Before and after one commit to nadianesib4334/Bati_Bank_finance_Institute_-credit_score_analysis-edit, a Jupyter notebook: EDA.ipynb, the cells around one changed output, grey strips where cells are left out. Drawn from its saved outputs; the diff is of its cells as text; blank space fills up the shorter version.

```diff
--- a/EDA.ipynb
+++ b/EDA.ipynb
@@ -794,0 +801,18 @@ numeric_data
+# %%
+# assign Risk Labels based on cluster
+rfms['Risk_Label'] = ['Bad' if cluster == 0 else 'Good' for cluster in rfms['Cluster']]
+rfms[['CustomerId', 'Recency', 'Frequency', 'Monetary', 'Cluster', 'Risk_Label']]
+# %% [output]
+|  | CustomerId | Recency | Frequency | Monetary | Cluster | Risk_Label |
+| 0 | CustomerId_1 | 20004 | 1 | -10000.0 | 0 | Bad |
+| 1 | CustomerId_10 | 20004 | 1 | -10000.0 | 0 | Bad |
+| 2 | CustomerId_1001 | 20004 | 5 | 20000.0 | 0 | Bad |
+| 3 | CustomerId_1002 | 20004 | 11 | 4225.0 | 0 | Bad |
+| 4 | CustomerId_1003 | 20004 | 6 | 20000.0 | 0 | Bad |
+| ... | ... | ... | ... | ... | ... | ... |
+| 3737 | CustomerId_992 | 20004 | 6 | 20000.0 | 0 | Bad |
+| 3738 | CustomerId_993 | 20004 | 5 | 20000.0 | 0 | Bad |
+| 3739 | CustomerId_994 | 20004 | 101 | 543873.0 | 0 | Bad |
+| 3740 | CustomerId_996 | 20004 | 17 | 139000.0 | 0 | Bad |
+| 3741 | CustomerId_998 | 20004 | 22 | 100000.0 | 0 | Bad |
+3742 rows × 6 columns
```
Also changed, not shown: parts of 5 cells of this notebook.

Exercise goal: Lines of the listing above that contain the word "ipynb" must all be copied.

Problem solution:
Before and after one commit to nadianesib4334/Bati_Bank_finance_Institute_-credit_score_analysis-edit, a Jupyter notebook: EDA.ipynb, the cells around one changed output, grey strips where cells are left out. Drawn from its saved outputs; the diff is of its cells as text; blank space fills up the shorter version.
--- a/EDA.ipynb
+++ b/EDA.ipynb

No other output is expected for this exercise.